North Lincolnshire CIT

Investing in the Team…to invest in the Community! written with Jenny Gavin-Allen Updated: 1 October 2004 In early 2002 David Burnby was doing some extended work as a freelance facilitator and consultant with North Lincolnshire Council’s Community Investment Team. In conversation with Team Manager Jenny Gavin-Allen, he talked several times about a Psychology course he had undertaken training in the previous Summer, An Introduction to Spiral Dynamics & Related Models of Neuro-Linguistic Programming. For David, in part at least, the course was something of a life-changing experience.
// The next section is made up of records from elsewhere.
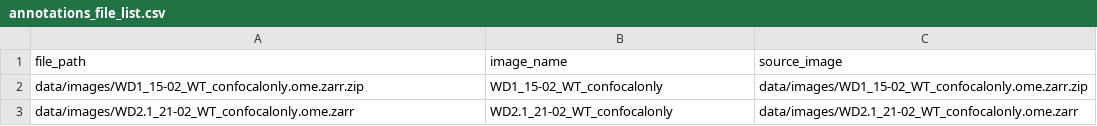
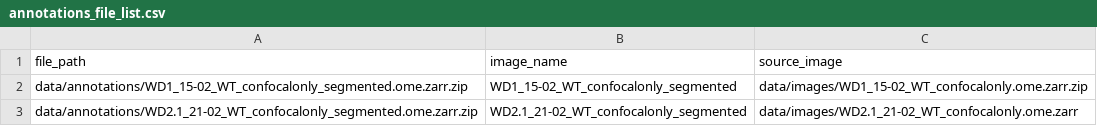
Before and after one commit to BioImage-Archive/bia-integrator, a CSV file: bia-shared-datamodels/src/bia_shared_datamodels/mock_ro_crate/S-BIADWITHFILELIST/data/annotations/annotations_file_list.csv, drawn as a sheet; the diff names each change by its address in the sheet, - before the commit and + after, or states it on an @@ line.

```diff
--- a/bia-shared-datamodels/src/bia_shared_datamodels/mock_ro_crate/S-BIADWITHFILELIST/data/annotations/annotations_file_list.csv
+++ b/bia-shared-datamodels/src/bia_shared_datamodels/mock_ro_crate/S-BIADWITHFILELIST/data/annotations/annotations_file_list.csv
-A2 (file_path): data/images/WD1_15-02_WT_confocalonly.ome.zarr.zip
+A2 (file_path): data/annotations/WD1_15-02_WT_confocalonly_segmented.ome.zarr.zip
-B2 (image_name): WD1_15-02_WT_confocalonly
+B2 (image_name): WD1_15-02_WT_confocalonly_segmented
-A3 (file_path): data/images/WD2.1_21-02_WT_confocalonly.ome.zarr
+A3 (file_path): data/annotations/WD2.1_21-02_WT_confocalonly_segmented.ome.zarr.zip
-B3 (image_name): WD2.1_21-02_WT_confocalonly
+B3 (image_name): WD2.1_21-02_WT_confocalonly_segmented
```
Also changed, not shown: 23 other files.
Both challenged by the models presented in the workshop programme and emboldened by the understanding they gave him, he subsequently quit his lucrative position as Director of Common Purpose in Hull to fulfil his frustrated ambition of working as an independent operator. Listening to him so talk enthusiastically about the models and their applicability to community regeneration issues, Jenny was intrigued. David then let on that his enthusiasm for the course was so great he had decided to promote and stage the next programme – the third to be delivered in Hull – under his own name – thus allowing me, as course facilitator, to concentrate purely on delivery. Naturally David invited Jenny to… Read More
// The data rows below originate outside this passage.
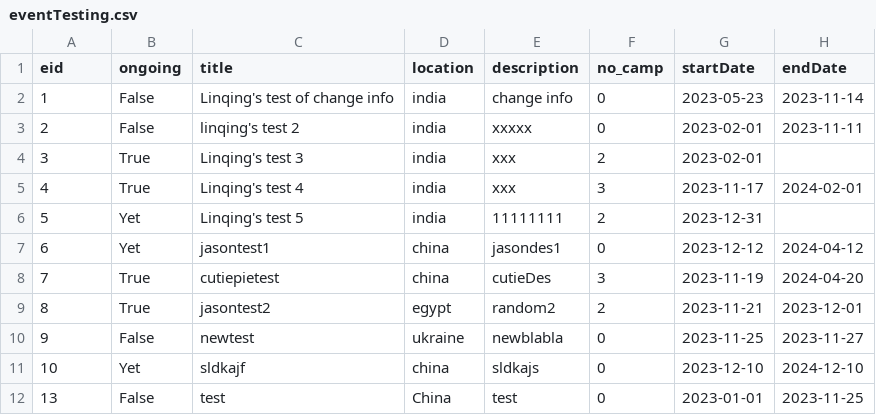
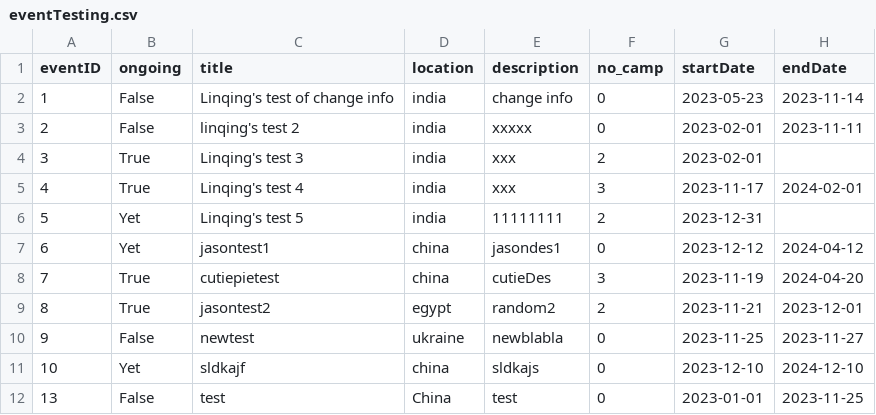
Before and after one commit to bennylao/ucl-humanitarian-management-system-CLI, a CSV file: humanitarian_management_system/data/eventTesting.csv, drawn as a sheet.

Commit message:
Update eventTesting.csv

```diff
--- a/humanitarian_management_system/data/eventTesting.csv
+++ b/humanitarian_management_system/data/eventTesting.csv
@@ -1,2 +1,2 @@
-eid,ongoing,title,location,description,no_camp,startDate,endDate
+eventID,ongoing,title,location,description,no_camp,startDate,endDate
 1,False,Linqing's test of change info,india,change info,0,2023-05-23,2023-11-14
```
vMEMES

Updated: 22 December 2020 PURPLE (B-O) thinking works on emotion, security, rituals, tokens, sense of belonging (my family, my friends, my workplace) and is very responsive to peer and family pressures RED (C-P) thinking is assertive (aggressive!), energetic, powerful, indulgent, self-centred and wants to dominate/be the best BLUE (D-Q) thinking is concerned with procedures, routines, order, quality, the correct way of doing things, is highly responsive to the ‘correct’ higher authority and punishes ‘sinners’ ORANGE (E-R) thinking is strategic and future-focussed, wants to achieve and improve, loves technology and innovation, and marks progress – eg: with status and wealth GREEN (F-S) thinking values people – all are equal and to be treated correctly, with decisions made by consensus In which of these ways do you think – at what times and in what contexts/circumstances? These vMEMES or modes of thinking form the second (PURPLE) through to the sixth (GREEN) ‘levels of existence’ in the Gravesian approach, arguably the most advanced map of human needs and motivations developed to date. vMEMES can be thought of as ‘value systems’, ‘core intelligences’ or even ‘mini-selves’. They each have their own way of thinking, sets of needs and motivations, and contextual strengths and weaknesses. The… Read More